The statement also indicates an intention to establish an organisation to support this work:
A national peer work organisation is essential for our growing workforce and it would aim to support and develop our profession in similar ways to other professional bodies such as the Australian Psychological Society, the Australian Association of Social Work, Occupational Therapy Australia and the Australian College of Nursing.
Peer workers must lead the development of models of peer practice, so that our work retains its authenticity, mutuality and reciprocity in a diverse and expanding range of services and employment.
Professional certification of the peer workforce in both Kansas and Georgia allows peer specialists to claim Medicaid reimbursements for peer support services. In a similar way a national professional association of peer workers may allow the workforce to actively participate in the commissioning of mental health funding through Primary Health Networks (PHNs).

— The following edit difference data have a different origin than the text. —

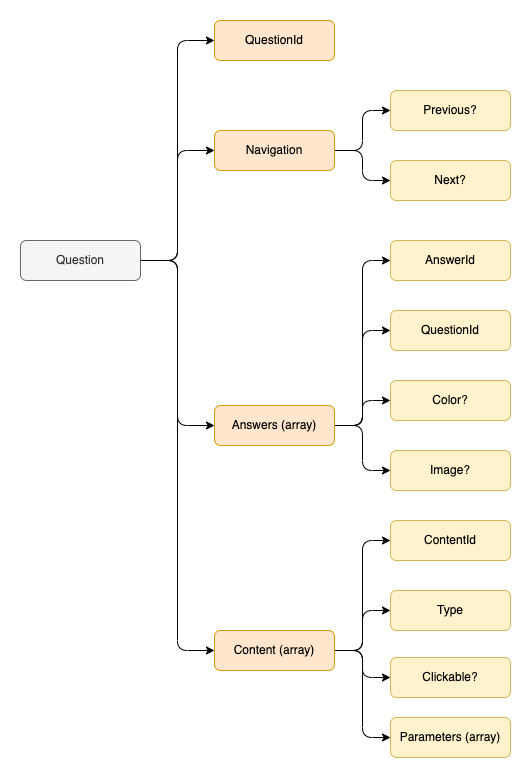
Before: docs/assets/schema.png, a diagram exported from draw.io (melody5660/vedlys). Source tidied: cells renumbered, new cells last; positions are measured from the earlier drawing's top-left corner, leaving out a move shared by most shapes.
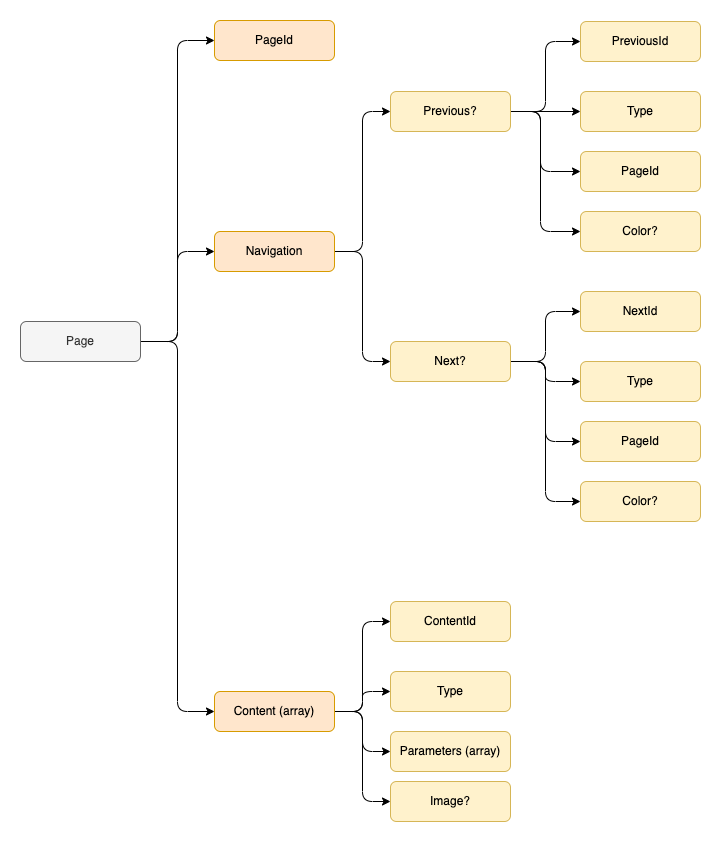
The same diagram one commit later.

What changed in the source:
```diff
@@ -8,17 +8,14 @@
     <mxCell id="3" style="edgeStyle=orthogonalEdgeStyle;rounded=1;jettySize=auto;html=1;entryX=0;entryY=0.5;entryDx=0;entryDy=0;" parent="1" edge="1" source="6" target="10">
       <mxGeometry relative="1" as="geometry" />
     </mxCell>
-    <mxCell id="4" style="edgeStyle=orthogonalEdgeStyle;rounded=1;jettySize=auto;html=1;entryX=0;entryY=0.5;entryDx=0;entryDy=0;" parent="1" edge="1" source="6" target="17">
-      <mxGeometry relative="1" as="geometry" />
-    </mxCell>
     <mxCell id="5" style="edgeStyle=orthogonalEdgeStyle;rounded=1;jettySize=auto;html=1;entryX=0;entryY=0.5;entryDx=0;entryDy=0;" parent="1" edge="1" source="6" target="26">
       <mxGeometry relative="1" as="geometry" />
     </mxCell>
-    <mxCell id="6" value="Question" style="rounded=1;whiteSpace=wrap;html=1;fillColor=#f5f5f5;fontColor=#333333;strokeColor=#666666;" parent="1" vertex="1">
+    <mxCell id="6" value="Page" style="rounded=1;whiteSpace=wrap;html=1;fillColor=#f5f5f5;fontColor=#333333;strokeColor=#666666;" parent="1" vertex="1">
       <mxGeometry y="220" width="120" height="40" as="geometry" />
     </mxCell>
-    <mxCell id="7" value="QuestionId" style="rounded=1;whiteSpace=wrap;html=1;fillColor=#ffe6cc;strokeColor=#d79b00;" parent="1" vertex="1">
-      <mxGeometry x="194" width="120" height="40" as="geometry" />
+    <mxCell id="7" value="PageId" style="rounded=1;whiteSpace=wrap;html=1;fillColor=#ffe6cc;strokeColor=#d79b00;" parent="1" vertex="1">
+      <mxGeometry x="194" y="-81" width="120" height="40" as="geometry" />
     </mxCell>
     <mxCell id="8" style="edgeStyle=orthogonalEdgeStyle;rounded=1;jettySize=auto;html=1;entryX=0;entryY=0.5;entryDx=0;entryDy=0;" parent="1" edge="1" source="10" target="11">
       <mxGeometry relative="1" as="geometry" />
@@ -27,40 +24,50 @@
       <mxGeometry relative="1" as="geometry" />
     </mxCell>
     <mxCell id="10" value="Navigation" style="rounded=1;whiteSpace=wrap;html=1;fillColor=#ffe6cc;strokeColor=#d79b00;" parent="1" vertex="1">
-      <mxGeometry x="194" y="110" width="120" height="40" as="geometry" />
+      <mxGeometry x="194" y="130" width="120" height="40" as="geometry" />
     </mxCell>
+    <mxCell id="31" style="edgeStyle=orthogonalEdgeStyle;rounded=1;jettySize=auto;html=1;entryX=0;entryY=0.5;entryDx=0;entryDy=0;startArrow=none;startFill=0;endArrow=classic;endFill=1;" parent="1" edge="1" source="11" target="40">
+      <mxGeometry relative="1" as="geometry" />
+    </mxCell>
+    <mxCell id="32" style="edgeStyle=orthogonalEdgeStyle;rounded=1;jettySize=auto;html=1;startArrow=none;startFill=0;endArrow=classic;endFill=1;" parent="1" edge="1" source="11" target="41">
+      <mxGeometry relative="1" as="geometry" />
+    </mxCell>
+    <mxCell id="33" style="edgeStyle=orthogonalEdgeStyle;rounded=1;jettySize=auto;html=1;startArrow=none;startFill=0;endArrow=classic;endFill=1;" parent="1" edge="1" source="11" target="42">
+      <mxGeometry relative="1" as="geometry">
+        <Array as="points">
+          <mxPoint x="520" y="10" />
+          <mxPoint x="520" y="70" />
+        </Array>
+      </mxGeometry>
+    </mxCell>
+    <mxCell id="34" style="edgeStyle=orthogonalEdgeStyle;rounded=1;jettySize=auto;html=1;startArrow=none;startFill=0;endArrow=classic;endFill=1;entryX=0;entryY=0.5;entryDx=0;entryDy=0;" parent="1" edge="1" source="11" target="43">
+      <mxGeometry relative="1" as="geometry">
+        <Array as="points">
+          <mxPoint x="520" y="10" />
+          <mxPoint x="520" y="130" />
+        </Array>
+      </mxGeometry>
+    </mxCell>
     <mxCell id="11" value="Previous?" style="rounded=1;whiteSpace=wrap;html=1;fillColor=#fff2cc;strokeColor=#d6b656;" parent="1" vertex="1">
-      <mxGeometry x="370" y="70" width="120" height="40" as="geometry" />
+      <mxGeometry x="370" y="-10" width="120" height="40" as="geometry" />
     </mxCell>
+    <mxCell id="35" style="edgeStyle=orthogonalEdgeStyle;rounded=1;jettySize=auto;html=1;entryX=0;entryY=0.5;entryDx=0;entryDy=0;startArrow=none;startFill=0;endArrow=classic;endFill=1;" parent="1" edge="1" source="12" target="44">
+      <mxGeometry relative="1" as="geometry" />
+    </mxCell>
+    <mxCell id="36" style="edgeStyle=orthogonalEdgeStyle;rounded=1;jettySize=auto;html=1;entryX=0;entryY=0.5;entryDx=0;entryDy=0;startArrow=none;startFill=0;endArrow=classic;endFill=1;" parent="1" edge="1" source="12" target="45">
+      <mxGeometry relative="1" as="geometry" />
+    </mxCell>
+    <mxCell id="37" style="edgeStyle=orthogonalEdgeStyle;rounded=1;jettySize=auto;html=1;entryX=0;entryY=0.5;entryDx=0;entryDy=0;startArrow=none;startFill=0;endArrow=classic;endFill=1;" parent="1" edge="1" source="12" target="46">
+      <mxGeometry relative="1" as="geometry" />
+    </mxCell>
+    <mxCell id="38" style="edgeStyle=orthogonalEdgeStyle;rounded=1;jettySize=auto;html=1;entryX=0;entryY=0.5;entryDx=0;entryDy=0;startArrow=none;startFill=0;endArrow=classic;endFill=1;" parent="1" edge="1" source="12" target="47">
+      <mxGeometry relative="1" as="geometry" />
+    </mxCell>
     <mxCell id="12" value="Next?" style="rounded=1;whiteSpace=wrap;html=1;fillColor=#fff2cc;strokeColor=#d6b656;" parent="1" vertex="1">
-      <mxGeometry x="370" y="140" width="120" height="40" as="geometry" />
+      <mxGeometry x="370" y="240" width="120" height="40" as="geometry" />
     </mxCell>
-    <mxCell id="13" style="edgeStyle=orthogonalEdgeStyle;rounded=1;jettySize=auto;html=1;entryX=0;entryY=0.5;entryDx=0;entryDy=0;" parent="1" edge="1" source="17" target="18">
-      <mxGeometry relative="1" as="geometry" />
-    </mxCell>
-    <mxCell id="14" style="edgeStyle=orthogonalEdgeStyle;rounded=1;jettySize=auto;html=1;entryX=0;entryY=0.5;entryDx=0;entryDy=0;" parent="1" edge="1" source="17" target="19">
-      <mxGeometry relative="1" as="geometry" />
-    </mxCell>
-    <mxCell id="15" style="edgeStyle=orthogonalEdgeStyle;rounded=1;jettySize=auto;html=1;entryX=0;entryY=0.5;entryDx=0;entryDy=0;" parent="1" edge="1" source="17" target="20">
-      <mxGeometry relative="1" as="geometry" />
-    </mxCell>
-    <mxCell id="16" style="edgeStyle=orthogonalEdgeStyle;rounded=1;jettySize=auto;html=1;entryX=0;entryY=0.5;entryDx=0;entryDy=0;" parent="1" edge="1" source="17" target="21">
-      <mxGeometry relative="1" as="geometry" />
-    </mxCell>
-    <mxCell id="17" value="Answers (array)" style="rounded=1;whiteSpace=wrap;html=1;fillColor=#ffe6cc;strokeColor=#d79b00;" parent="1" vertex="1">
-      <mxGeometry x="194" y="385" width="120" height="40" as="geometry" />
-    </mxCell>
-    <mxCell id="18" value="AnswerId" style="rounded=1;whiteSpace=wrap;html=1;fillColor=#fff2cc;strokeColor=#d6b656;" parent="1" vertex="1">
-      <mxGeometry x="370" y="220" width="120" height="40" as="geometry" />
-    </mxCell>
-    <mxCell id="19" value="QuestionId" style="rounded=1;whiteSpace=wrap;html=1;fillColor=#fff2cc;strokeColor=#d6b656;" parent="1" vertex="1">
-      <mxGeometry x="370" y="290" width="120" height="40" as="geometry" />
-    </mxCell>
-    <mxCell id="20" value="Color?" style="rounded=1;whiteSpace=wrap;html=1;fillColor=#fff2cc;strokeColor=#d6b656;" parent="1" vertex="1">
-      <mxGeometry x="370" y="360" width="120" height="40" as="geometry" />
-    </mxCell>
     <mxCell id="21" value="Image?" style="rounded=1;whiteSpace=wrap;html=1;fillColor=#fff2cc;strokeColor=#d6b656;" parent="1" vertex="1">
-      <mxGeometry x="370" y="430" width="120" height="40" as="geometry" />
+      <mxGeometry x="370" y="680" width="120" height="40" as="geometry" />
     </mxCell>
     <mxCell id="22" style="edgeStyle=orthogonalEdgeStyle;rounded=1;jettySize=auto;html=1;entryX=0;entryY=0.5;entryDx=0;entryDy=0;" parent="1" edge="1" source="26" target="27">
       <mxGeometry relative="1" as="geometry" />
@@ -68,14 +75,14 @@
     <mxCell id="23" style="edgeStyle=orthogonalEdgeStyle;rounded=1;jettySize=auto;html=1;entryX=0;entryY=0.5;entryDx=0;entryDy=0;" parent="1" edge="1" source="26" target="28">
       <mxGeometry relative="1" as="geometry" />
     </mxCell>
-    <mxCell id="24" style="edgeStyle=orthogonalEdgeStyle;rounded=1;jettySize=auto;html=1;entryX=0;entryY=0.5;entryDx=0;entryDy=0;" parent="1" edge="1" source="26" target="29">
-      <mxGeometry relative="1" as="geometry" />
-    </mxCell>
     <mxCell id="25" style="edgeStyle=orthogonalEdgeStyle;rounded=1;jettySize=auto;html=1;entryX=0;entryY=0.5;entryDx=0;entryDy=0;" parent="1" edge="1" source="26" target="30">
       <mxGeometry relative="1" as="geometry" />
     </mxCell>
+    <mxCell id="39" style="edgeStyle=orthogonalEdgeStyle;rounded=1;jettySize=auto;html=1;entryX=0;entryY=0.5;entryDx=0;entryDy=0;startArrow=none;startFill=0;endArrow=classic;endFill=1;" parent="1" edge="1" source="26" target="21">
+      <mxGeometry relative="1" as="geometry" />
+    </mxCell>
     <mxCell id="26" value="Content (array)" style="rounded=1;whiteSpace=wrap;html=1;fillColor=#ffe6cc;strokeColor=#d79b00;" parent="1" vertex="1">
-      <mxGeometry x="194" y="610" width="120" height="40" as="geometry" />
+      <mxGeometry x="194" y="590" width="120" height="40" as="geometry" />
     </mxCell>
     <mxCell id="27" value="ContentId" style="rounded=1;whiteSpace=wrap;html=1;fillColor=#fff2cc;strokeColor=#d6b656;" parent="1" vertex="1">
       <mxGeometry x="370" y="500" width="120" height="40" as="geometry" />
@@ -83,11 +90,32 @@
     <mxCell id="28" value="Type" style="rounded=1;whiteSpace=wrap;html=1;fillColor=#fff2cc;strokeColor=#d6b656;" parent="1" vertex="1">
       <mxGeometry x="370" y="570" width="120" height="40" as="geometry" />
     </mxCell>
-    <mxCell id="29" value="Clickable?" style="rounded=1;whiteSpace=wrap;html=1;fillColor=#fff2cc;strokeColor=#d6b656;" parent="1" vertex="1">
-      <mxGeometry x="370" y="637" width="120" height="40" as="geometry" />
-    </mxCell>
     <mxCell id="30" value="Parameters (array)" style="rounded=1;whiteSpace=wrap;html=1;fillColor=#fff2cc;strokeColor=#d6b656;" parent="1" vertex="1">
-      <mxGeometry x="370" y="697" width="120" height="40" as="geometry" />
+      <mxGeometry x="370" y="630" width="120" height="40" as="geometry" />
     </mxCell>
+    <mxCell id="40" value="PreviousId" style="rounded=1;whiteSpace=wrap;html=1;fillColor=#fff2cc;strokeColor=#d6b656;" parent="1" vertex="1">
+      <mxGeometry x="560" y="-80" width="120" height="40" as="geometry" />
+    </mxCell>
+    <mxCell id="41" value="Type" style="rounded=1;whiteSpace=wrap;html=1;fillColor=#fff2cc;strokeColor=#d6b656;" parent="1" vertex="1">
+      <mxGeometry x="560" y="-10" width="120" height="40" as="geometry" />
+    </mxCell>
+    <mxCell id="42" value="PageId" style="rounded=1;whiteSpace=wrap;html=1;fillColor=#fff2cc;strokeColor=#d6b656;" parent="1" vertex="1">
+      <mxGeometry x="560" y="50" width="120" height="40" as="geometry" />
+    </mxCell>
+    <mxCell id="43" value="Color?" style="rounded=1;whiteSpace=wrap;html=1;fillColor=#fff2cc;strokeColor=#d6b656;" parent="1" vertex="1">
+      <mxGeometry x="560" y="110" width="120" height="40" as="geometry" />
+    </mxCell>
+    <mxCell id="44" value="NextId" style="rounded=1;whiteSpace=wrap;html=1;fillColor=#fff2cc;strokeColor=#d6b656;" parent="1" vertex="1">
+      <mxGeometry x="560" y="190" width="120" height="40" as="geometry" />
+    </mxCell>
+    <mxCell id="45" value="Type" style="rounded=1;whiteSpace=wrap;html=1;fillColor=#fff2cc;strokeColor=#d6b656;" parent="1" vertex="1">
+      <mxGeometry x="560" y="260" width="120" height="40" as="geometry" />
+    </mxCell>
+    <mxCell id="46" value="PageId" style="rounded=1;whiteSpace=wrap;html=1;fillColor=#fff2cc;strokeColor=#d6b656;" parent="1" vertex="1">
+      <mxGeometry x="560" y="320" width="120" height="40" as="geometry" />
+    </mxCell>
+    <mxCell id="47" value="Color?" style="rounded=1;whiteSpace=wrap;html=1;fillColor=#fff2cc;strokeColor=#d6b656;" parent="1" vertex="1">
+      <mxGeometry x="560" y="380" width="120" height="40" as="geometry" />
+    </mxCell>
   </root>
 </mxGraphModel>
```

It is a truism to say that if this endeavour is going to be successful, it must be peer-led. But it is also true to say that any emerging activities require the support of various stakeholders right across the system if the early buds of hope are to grow into successful new branches in our mental health system.
I would encourage everyone to take the time to consider this important statement, and to reflect on the role that you might play in supporting this endeavour – whether as a peer, a colleague, a policy maker, or a funder.
We can all learn more here…
Chief Executive Officer